A good plot is essential to your story, but a convincing character is crucial. In fact, your plot can develop out of your character. A well-drawn character will have conflicts, desires, and flaws—all of which move the plot forward and keep your readers invested. So, what makes a character convincing? Laurence Perrine, in Story and Structure, claims that a convincing character must have the following three elements:
You also want to ensure that your central character is “round.” Flat characters tend to fall into stereotypes: the blonde bimbo, the snaggle-toothed villain, the damsel in distress, the donut-eating cop. Round characters are complex and dimensional. They trip over curbs, they have food stuck in their teeth, they have fears, anxieties, hopes, and dreams. Most importantly, they evolve. By the end of your story, your round character has changed or been changed by events.
So, where do you find inspiration for your convincing character? Ideally, your character is completely fictional based on a combination of your imagination, observations you’ve made of the people around you, and the research you’ve done on your topic.
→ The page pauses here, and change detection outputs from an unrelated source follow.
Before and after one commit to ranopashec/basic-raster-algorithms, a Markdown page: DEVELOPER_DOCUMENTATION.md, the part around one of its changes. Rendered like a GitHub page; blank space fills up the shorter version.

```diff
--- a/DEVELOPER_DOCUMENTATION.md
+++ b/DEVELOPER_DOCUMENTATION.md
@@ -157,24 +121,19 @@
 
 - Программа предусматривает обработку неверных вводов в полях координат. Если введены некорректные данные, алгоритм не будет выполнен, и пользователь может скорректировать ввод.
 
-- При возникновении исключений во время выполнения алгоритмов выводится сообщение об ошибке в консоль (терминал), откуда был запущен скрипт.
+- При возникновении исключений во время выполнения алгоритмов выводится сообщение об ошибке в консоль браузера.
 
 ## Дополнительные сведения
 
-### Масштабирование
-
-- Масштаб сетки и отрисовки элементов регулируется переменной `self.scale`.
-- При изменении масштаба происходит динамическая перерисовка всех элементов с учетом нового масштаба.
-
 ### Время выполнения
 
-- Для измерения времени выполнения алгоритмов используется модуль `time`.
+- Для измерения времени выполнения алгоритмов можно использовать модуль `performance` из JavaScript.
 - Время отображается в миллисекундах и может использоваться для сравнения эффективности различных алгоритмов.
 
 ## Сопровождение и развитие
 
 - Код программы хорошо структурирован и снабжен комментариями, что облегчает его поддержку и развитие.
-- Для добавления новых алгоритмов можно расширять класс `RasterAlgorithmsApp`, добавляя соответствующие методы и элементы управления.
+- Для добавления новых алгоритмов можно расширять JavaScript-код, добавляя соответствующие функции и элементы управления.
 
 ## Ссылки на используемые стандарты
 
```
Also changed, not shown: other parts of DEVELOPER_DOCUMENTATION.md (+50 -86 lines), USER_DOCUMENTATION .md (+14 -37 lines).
You may also choose to model your character after your own experiences with being human. Perhaps your character is a pilot because you know the exhilaration of flying a plane. Maybe your character is driven by the stress of competition because you have a show dog. Maybe your character is overly empathetic because you’ve worked in a hospice.
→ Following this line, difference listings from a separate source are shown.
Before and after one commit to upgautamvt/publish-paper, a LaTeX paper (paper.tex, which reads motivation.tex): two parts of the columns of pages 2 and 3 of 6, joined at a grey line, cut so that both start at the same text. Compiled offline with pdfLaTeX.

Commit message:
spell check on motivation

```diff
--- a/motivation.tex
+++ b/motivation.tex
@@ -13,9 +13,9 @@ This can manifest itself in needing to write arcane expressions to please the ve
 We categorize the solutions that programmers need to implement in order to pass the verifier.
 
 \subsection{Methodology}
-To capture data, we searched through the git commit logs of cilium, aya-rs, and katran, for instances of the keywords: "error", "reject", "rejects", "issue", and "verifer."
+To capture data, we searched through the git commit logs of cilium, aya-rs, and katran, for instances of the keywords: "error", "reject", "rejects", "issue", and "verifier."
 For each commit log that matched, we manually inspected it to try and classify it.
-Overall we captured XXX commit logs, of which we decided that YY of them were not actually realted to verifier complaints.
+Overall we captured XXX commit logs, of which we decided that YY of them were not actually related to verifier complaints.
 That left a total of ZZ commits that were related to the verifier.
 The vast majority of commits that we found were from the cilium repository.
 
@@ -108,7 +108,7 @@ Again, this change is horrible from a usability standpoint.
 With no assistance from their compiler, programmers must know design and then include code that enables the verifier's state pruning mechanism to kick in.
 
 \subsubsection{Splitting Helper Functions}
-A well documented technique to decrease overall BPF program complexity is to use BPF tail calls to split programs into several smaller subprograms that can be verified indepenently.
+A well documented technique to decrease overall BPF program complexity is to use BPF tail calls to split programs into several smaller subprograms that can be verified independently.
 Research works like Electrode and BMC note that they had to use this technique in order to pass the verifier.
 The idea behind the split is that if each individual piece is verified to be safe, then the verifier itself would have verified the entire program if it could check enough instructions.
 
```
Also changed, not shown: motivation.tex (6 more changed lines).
In the end, believability is key. You are not just creating a character for your readers, you are breathing air into a person. As Ernest Hemingway said, “When writing a novel, a writer should create living people; people, not characters. A character is a caricature.”